Your instructions
Where does the string "index" appear? Copy every line of the entries below that holds it.

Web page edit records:
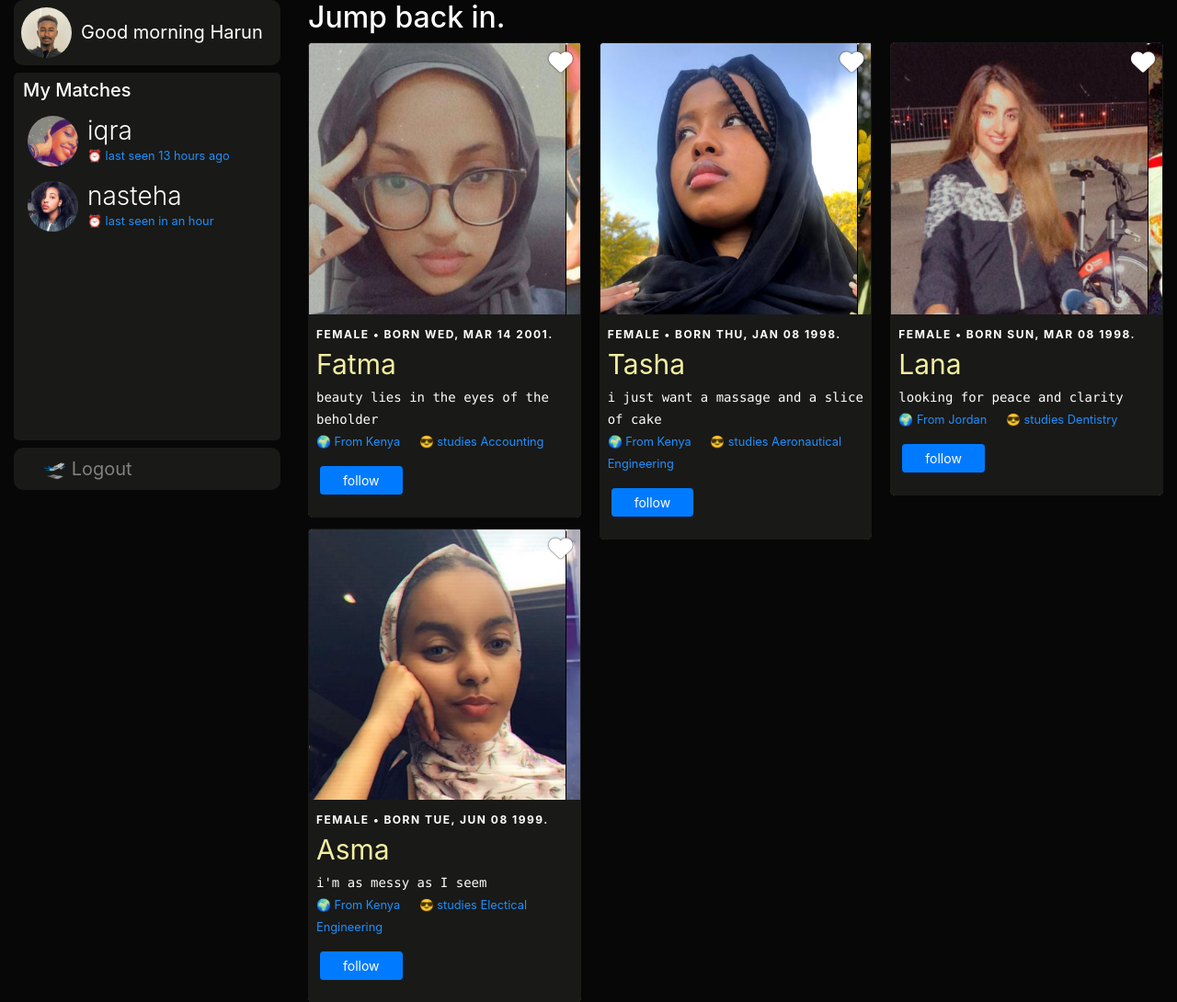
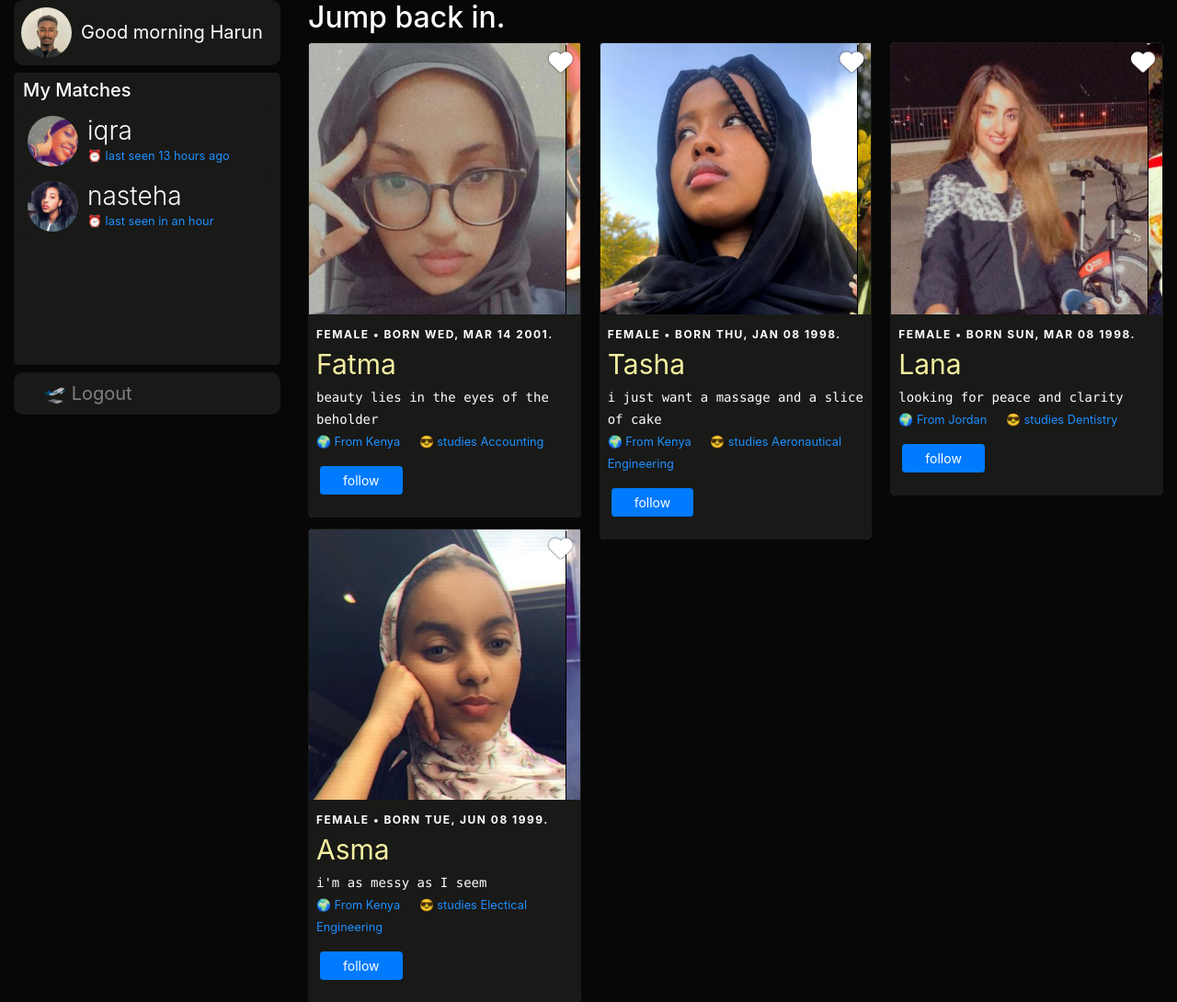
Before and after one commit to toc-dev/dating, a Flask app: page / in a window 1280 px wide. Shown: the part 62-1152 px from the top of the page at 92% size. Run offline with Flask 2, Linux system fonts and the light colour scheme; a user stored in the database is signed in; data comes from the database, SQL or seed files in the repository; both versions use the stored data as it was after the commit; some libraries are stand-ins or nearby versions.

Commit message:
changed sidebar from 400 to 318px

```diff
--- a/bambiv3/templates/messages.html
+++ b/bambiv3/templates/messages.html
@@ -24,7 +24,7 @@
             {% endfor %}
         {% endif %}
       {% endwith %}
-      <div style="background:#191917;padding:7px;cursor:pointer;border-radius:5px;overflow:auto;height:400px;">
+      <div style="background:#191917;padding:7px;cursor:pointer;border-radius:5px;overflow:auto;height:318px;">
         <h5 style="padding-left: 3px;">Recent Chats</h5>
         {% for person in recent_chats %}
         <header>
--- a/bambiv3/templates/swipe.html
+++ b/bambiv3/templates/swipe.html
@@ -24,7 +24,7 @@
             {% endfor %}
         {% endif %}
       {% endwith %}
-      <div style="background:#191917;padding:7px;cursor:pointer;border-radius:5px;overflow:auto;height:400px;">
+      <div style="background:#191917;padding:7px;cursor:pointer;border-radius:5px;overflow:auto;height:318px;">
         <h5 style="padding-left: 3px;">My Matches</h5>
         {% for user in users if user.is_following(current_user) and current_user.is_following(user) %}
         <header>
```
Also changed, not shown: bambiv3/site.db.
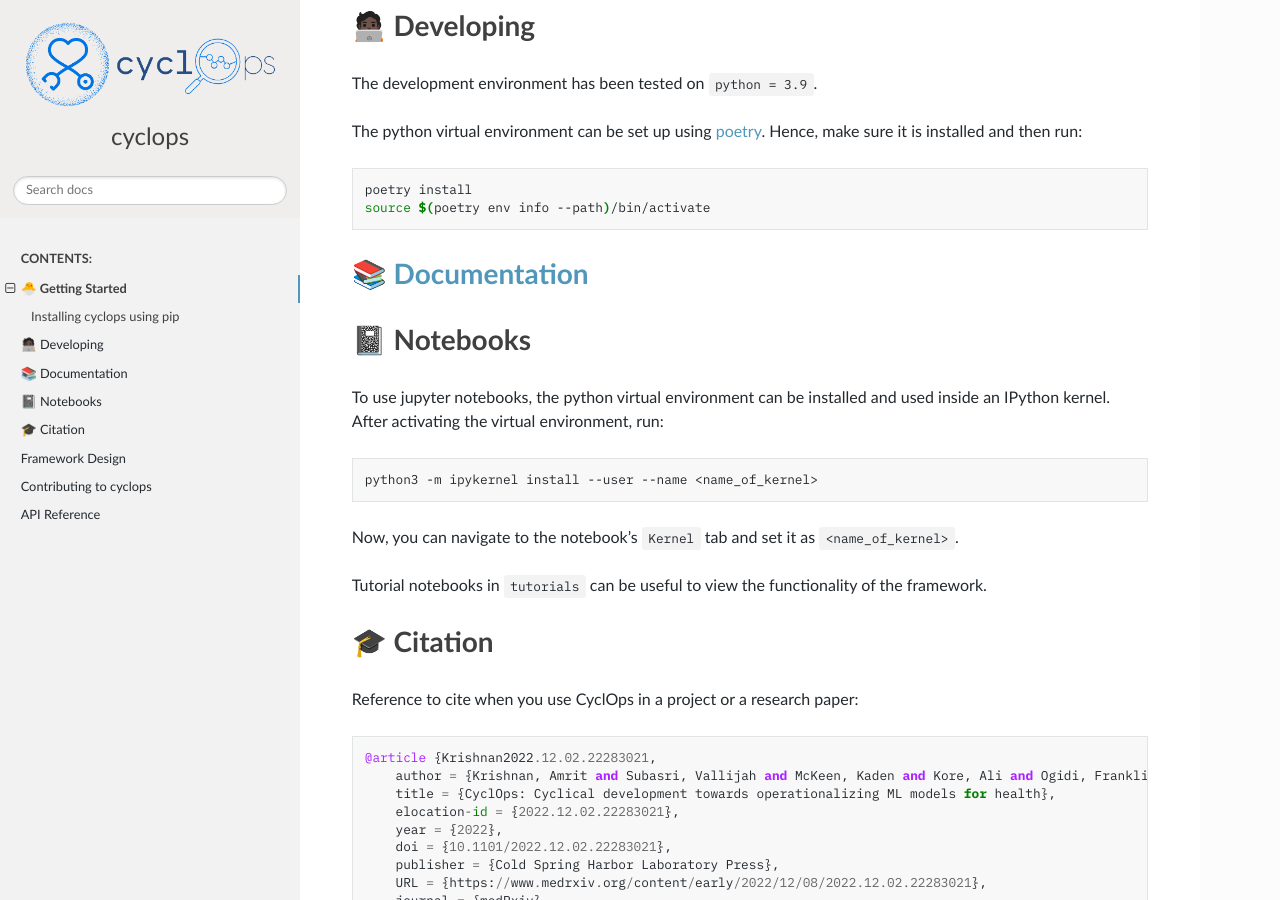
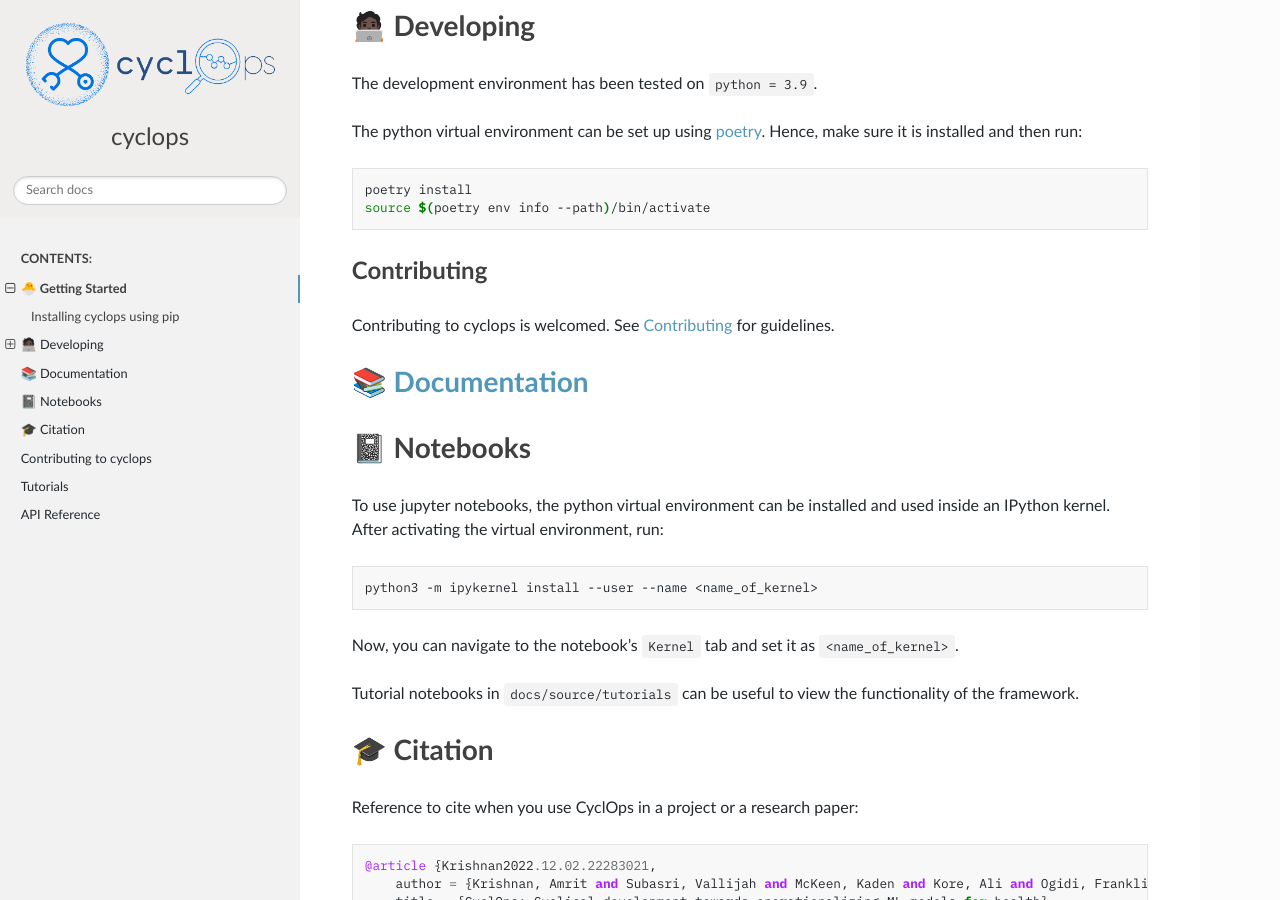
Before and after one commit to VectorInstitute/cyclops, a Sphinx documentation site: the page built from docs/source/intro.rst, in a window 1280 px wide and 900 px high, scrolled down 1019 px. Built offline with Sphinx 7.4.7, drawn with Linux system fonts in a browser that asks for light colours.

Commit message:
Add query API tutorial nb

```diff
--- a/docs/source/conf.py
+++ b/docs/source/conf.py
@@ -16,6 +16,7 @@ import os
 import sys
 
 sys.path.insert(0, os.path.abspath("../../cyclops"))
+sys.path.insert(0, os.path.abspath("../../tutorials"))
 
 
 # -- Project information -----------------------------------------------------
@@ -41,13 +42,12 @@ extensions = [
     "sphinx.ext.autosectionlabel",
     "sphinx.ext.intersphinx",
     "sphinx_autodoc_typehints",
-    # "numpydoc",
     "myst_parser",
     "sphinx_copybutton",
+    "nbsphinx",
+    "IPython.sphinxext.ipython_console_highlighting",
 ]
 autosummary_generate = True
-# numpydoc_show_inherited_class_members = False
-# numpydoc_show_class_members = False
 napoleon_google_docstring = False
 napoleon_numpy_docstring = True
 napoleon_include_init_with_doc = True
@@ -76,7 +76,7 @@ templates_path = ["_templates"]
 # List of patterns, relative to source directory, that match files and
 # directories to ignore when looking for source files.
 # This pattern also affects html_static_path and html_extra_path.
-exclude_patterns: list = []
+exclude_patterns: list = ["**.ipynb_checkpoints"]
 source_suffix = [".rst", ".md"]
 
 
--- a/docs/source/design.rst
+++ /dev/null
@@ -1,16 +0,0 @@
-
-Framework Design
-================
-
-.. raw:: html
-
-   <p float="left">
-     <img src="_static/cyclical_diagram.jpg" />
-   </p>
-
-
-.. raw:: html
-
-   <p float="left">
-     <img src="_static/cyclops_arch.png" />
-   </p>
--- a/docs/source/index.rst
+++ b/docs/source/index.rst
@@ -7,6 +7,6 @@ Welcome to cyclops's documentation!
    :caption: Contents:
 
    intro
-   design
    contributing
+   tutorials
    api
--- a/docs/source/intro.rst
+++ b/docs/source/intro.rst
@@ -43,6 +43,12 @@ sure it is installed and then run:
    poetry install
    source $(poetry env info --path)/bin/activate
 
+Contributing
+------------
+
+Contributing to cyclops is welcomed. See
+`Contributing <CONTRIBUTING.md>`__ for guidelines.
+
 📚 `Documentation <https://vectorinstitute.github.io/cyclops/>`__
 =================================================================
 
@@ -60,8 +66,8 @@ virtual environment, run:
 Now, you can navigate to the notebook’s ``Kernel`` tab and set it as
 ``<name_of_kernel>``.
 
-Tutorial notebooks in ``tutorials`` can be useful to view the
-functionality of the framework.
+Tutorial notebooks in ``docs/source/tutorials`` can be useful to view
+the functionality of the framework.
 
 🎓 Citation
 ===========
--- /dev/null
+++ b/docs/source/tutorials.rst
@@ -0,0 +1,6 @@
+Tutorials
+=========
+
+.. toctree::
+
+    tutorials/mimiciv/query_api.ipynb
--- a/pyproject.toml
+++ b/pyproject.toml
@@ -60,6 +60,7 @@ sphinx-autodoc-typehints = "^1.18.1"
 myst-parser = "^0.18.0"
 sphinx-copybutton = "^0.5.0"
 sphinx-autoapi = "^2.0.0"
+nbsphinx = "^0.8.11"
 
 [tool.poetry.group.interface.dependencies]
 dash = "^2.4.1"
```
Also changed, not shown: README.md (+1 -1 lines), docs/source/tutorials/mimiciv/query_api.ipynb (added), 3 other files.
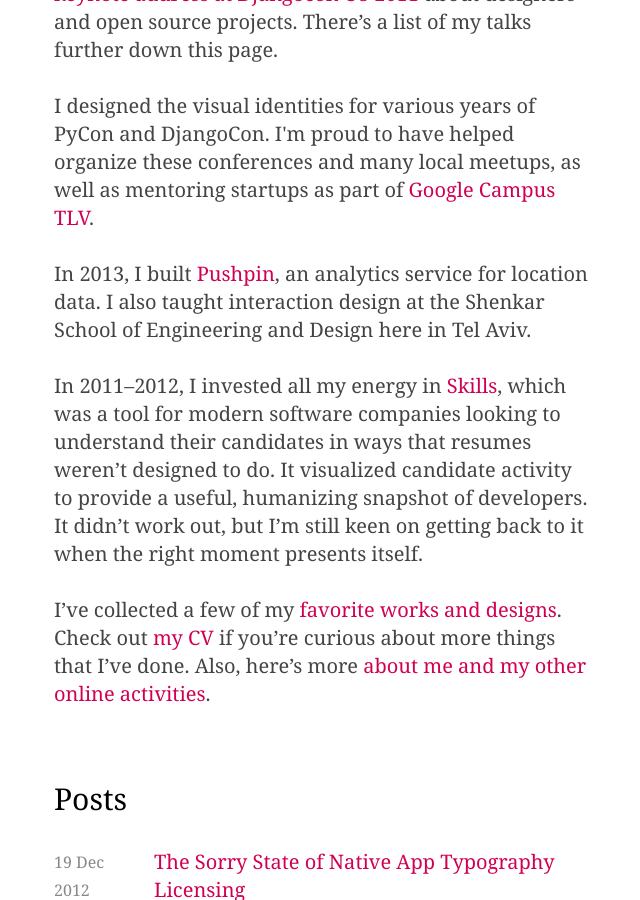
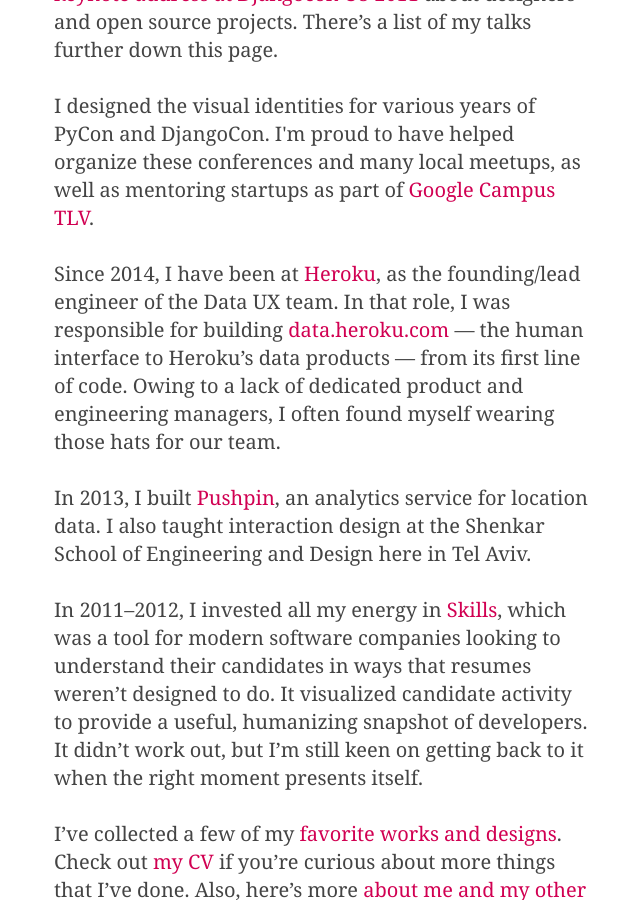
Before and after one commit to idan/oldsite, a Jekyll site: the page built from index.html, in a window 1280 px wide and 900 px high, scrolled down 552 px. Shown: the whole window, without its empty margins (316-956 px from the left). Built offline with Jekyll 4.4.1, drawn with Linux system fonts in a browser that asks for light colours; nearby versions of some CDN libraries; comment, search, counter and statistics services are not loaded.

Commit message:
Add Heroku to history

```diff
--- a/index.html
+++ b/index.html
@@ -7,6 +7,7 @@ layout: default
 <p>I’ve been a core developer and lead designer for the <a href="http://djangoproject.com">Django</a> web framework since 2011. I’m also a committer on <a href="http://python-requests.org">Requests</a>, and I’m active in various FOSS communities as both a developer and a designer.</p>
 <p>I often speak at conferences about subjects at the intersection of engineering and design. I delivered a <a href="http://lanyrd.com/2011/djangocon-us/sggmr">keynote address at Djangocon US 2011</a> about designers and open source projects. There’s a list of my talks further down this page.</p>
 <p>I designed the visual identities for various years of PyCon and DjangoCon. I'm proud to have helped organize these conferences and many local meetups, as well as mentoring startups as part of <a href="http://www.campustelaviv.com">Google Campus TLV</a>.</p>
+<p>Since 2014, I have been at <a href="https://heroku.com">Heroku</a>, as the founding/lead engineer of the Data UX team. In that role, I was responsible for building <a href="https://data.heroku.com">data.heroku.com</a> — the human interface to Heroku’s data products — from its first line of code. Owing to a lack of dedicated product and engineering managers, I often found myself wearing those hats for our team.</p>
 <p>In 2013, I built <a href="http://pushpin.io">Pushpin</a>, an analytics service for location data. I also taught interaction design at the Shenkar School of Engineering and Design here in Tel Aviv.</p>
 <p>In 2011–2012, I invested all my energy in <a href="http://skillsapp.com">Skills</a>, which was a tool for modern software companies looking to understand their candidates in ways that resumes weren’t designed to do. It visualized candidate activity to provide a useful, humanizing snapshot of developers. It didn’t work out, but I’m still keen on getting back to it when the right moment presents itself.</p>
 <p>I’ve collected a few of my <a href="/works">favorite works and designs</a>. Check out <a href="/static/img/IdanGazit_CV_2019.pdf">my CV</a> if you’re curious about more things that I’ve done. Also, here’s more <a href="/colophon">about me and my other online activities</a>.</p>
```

Answer area
--- a/docs/source/index.rst
+++ b/docs/source/index.rst
Before and after one commit to idan/oldsite, a Jekyll site: the page built from index.html, in a window 1280 px wide and 900 px high, scrolled down 552 px. Shown: the whole window, without its empty margins (316-956 px from the left). Built offline with Jekyll 4.4.1, drawn with Linux system fonts in a browser that asks for light colours; nearby versions of some CDN libraries; comment, search, counter and statistics services are not loaded.
--- a/index.html
+++ b/index.html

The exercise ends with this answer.